The new play TwentyEight depicts a dystopian future where work, survival, and intimidation are the only constants for black people.
Post Views: 1
In building this world, playwright Tyler English-Beckwith blends aspects of America’s slave-holding past, with dreams of a better life in space.
On a set that suggests a spartan, yet futuristic locale, four actors ( Taji Senior, Oktavea Williams, Kenah Benefield and Jeremy Rashad Brown) dressed in black overalls and work boots move in a way that suggests a step show. The effort feels immense. The gestures desperate. There is no joy. The actors sweat, bend, and pull as if they are an engine of some unseen machine and stopping could mean death.

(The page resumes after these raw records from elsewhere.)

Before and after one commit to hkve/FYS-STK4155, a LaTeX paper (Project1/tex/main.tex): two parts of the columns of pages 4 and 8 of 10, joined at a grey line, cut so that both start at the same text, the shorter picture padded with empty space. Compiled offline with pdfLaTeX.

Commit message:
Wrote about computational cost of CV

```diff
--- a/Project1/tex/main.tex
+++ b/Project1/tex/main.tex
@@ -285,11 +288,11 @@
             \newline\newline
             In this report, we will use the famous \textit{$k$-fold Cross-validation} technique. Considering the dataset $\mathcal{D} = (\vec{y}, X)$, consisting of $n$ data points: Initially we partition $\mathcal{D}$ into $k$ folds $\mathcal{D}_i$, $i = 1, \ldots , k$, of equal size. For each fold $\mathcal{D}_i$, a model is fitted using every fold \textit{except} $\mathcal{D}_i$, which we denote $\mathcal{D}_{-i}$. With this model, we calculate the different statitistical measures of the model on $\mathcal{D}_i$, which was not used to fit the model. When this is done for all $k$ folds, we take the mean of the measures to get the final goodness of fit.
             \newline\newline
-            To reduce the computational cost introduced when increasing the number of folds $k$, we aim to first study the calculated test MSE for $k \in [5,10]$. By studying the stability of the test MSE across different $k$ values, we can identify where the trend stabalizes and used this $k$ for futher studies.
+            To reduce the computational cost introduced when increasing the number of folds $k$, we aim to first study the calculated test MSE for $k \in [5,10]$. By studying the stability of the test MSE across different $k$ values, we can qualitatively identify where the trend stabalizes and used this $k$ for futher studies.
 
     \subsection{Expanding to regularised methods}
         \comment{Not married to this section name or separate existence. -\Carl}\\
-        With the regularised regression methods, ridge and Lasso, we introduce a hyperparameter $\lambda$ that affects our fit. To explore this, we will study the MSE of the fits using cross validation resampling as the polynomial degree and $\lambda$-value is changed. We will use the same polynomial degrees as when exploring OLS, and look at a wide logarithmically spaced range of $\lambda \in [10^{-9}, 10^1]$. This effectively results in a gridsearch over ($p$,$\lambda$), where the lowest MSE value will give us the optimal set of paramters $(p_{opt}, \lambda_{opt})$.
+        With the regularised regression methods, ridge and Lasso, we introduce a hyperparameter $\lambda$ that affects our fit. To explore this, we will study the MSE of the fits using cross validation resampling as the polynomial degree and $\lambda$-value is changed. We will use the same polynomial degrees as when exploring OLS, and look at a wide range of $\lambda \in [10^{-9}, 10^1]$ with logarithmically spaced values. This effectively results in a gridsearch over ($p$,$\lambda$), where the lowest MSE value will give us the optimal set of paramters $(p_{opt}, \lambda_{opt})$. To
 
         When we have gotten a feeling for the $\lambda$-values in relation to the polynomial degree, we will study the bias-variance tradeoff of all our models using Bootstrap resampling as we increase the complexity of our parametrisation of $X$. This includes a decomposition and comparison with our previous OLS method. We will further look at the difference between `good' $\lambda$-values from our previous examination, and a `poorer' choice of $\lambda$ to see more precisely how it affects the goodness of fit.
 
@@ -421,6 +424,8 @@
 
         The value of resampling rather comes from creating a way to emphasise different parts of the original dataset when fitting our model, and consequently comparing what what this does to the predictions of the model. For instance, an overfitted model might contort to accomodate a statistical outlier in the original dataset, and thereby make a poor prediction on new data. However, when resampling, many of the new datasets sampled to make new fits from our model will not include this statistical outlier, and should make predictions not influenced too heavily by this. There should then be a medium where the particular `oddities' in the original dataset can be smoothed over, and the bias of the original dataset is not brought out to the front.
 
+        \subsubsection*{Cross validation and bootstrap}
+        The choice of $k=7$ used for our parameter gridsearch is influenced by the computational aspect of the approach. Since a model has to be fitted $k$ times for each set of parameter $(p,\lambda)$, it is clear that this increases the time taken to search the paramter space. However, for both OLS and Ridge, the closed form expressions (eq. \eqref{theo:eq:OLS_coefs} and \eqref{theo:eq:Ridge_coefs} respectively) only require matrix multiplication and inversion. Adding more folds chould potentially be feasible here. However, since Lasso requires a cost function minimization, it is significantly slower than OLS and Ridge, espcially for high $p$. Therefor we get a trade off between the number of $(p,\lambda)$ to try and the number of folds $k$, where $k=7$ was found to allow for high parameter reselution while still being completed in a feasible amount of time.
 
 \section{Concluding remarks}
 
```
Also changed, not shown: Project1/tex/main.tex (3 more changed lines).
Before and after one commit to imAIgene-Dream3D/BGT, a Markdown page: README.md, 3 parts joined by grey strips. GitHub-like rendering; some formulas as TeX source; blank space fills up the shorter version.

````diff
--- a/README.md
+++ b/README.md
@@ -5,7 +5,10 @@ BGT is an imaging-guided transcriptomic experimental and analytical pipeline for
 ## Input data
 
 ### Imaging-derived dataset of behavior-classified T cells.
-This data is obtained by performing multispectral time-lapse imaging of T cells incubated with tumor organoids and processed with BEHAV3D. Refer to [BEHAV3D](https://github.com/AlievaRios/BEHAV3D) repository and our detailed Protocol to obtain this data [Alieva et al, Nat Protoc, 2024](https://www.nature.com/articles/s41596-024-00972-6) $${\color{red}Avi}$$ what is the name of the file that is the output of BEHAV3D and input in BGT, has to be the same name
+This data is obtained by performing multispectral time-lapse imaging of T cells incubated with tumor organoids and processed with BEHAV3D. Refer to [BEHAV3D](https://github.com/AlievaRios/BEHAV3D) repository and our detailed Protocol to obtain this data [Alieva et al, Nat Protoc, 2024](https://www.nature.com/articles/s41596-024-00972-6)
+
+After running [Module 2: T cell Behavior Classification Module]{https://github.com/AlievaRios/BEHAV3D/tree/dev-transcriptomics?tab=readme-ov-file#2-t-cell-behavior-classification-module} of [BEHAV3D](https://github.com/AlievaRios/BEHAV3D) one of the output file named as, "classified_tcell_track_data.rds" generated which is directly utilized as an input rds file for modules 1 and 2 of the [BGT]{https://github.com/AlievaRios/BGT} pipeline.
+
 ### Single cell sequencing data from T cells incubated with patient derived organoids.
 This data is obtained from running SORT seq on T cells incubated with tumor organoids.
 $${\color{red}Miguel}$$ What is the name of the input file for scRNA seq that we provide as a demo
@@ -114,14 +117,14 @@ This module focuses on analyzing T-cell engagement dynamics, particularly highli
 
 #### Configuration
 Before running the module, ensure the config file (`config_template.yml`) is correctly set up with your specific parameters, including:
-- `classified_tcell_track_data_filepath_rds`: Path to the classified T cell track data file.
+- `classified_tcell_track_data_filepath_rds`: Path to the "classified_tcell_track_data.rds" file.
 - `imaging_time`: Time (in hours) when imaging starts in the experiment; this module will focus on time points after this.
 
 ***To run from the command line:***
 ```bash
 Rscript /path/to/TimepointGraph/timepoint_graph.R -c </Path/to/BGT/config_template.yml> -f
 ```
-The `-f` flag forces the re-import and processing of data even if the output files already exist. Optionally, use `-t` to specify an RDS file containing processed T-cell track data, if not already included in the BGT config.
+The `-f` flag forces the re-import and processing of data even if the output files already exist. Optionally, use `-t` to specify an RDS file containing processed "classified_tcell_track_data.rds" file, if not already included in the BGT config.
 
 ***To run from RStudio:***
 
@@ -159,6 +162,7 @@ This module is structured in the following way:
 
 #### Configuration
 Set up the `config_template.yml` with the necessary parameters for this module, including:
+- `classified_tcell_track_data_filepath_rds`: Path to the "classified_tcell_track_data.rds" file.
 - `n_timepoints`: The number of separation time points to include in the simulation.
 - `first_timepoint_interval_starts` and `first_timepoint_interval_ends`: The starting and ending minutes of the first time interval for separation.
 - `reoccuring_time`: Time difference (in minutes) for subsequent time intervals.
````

When sirens blare, the fearful actors raise their hands in the air, cross their wrists behind their back, get down on their knees, and finally, lay on the ground as though put into custody. They repeat these movements until the sirens stop, then go back to work as if nothing happened. The scene is more disturbing because it appears routine, as though knowing the procedure for being arrested is simply one more task in the workday.
Two more characters enter the fray, played by Delanté Keys and Mae Rose Hill. As the other characters teach them to do the work, we learn that black people are fleeing cities like Memphis to reach settlements where they hope to work, be fed, and land a spot on the next shuttle to the Liberian Space Station, where the water is sweet, food is plentiful and black people’s freedom is guaranteed.
It’s up to the viewer to decide what’s true for the intrepid wannabe space travelers and what is simply a delusion that helps them make it through the day.
The characters in the play don’t have all the answers. They don’t even know if they will get to go to the space station. Much of the plays’ conflict centers on their beliefs about their futures, faith and purpose.
What is freedom? When does the struggle end? Why aren’t we valued?
English-Beckwith who co-directs the show with Matrex Kilgore, says audiences should come to the theatre expecting to work. Perhaps that’s because the world of TwentyEight makes the audience feel as anxious and desperate as the cast of characters who inhabit it. Many of their questions resonate in current black life. What is freedom? When does the struggle end? Why aren’t we valued?
One thing TwentyEight makes clear is that without our own ventures, shared determination and united efforts, the trappings of our enslaved past continue to be a possible future.
TwentyEight continues on stage at The Vortex through August 19, with post-show discussions August 12 and 18.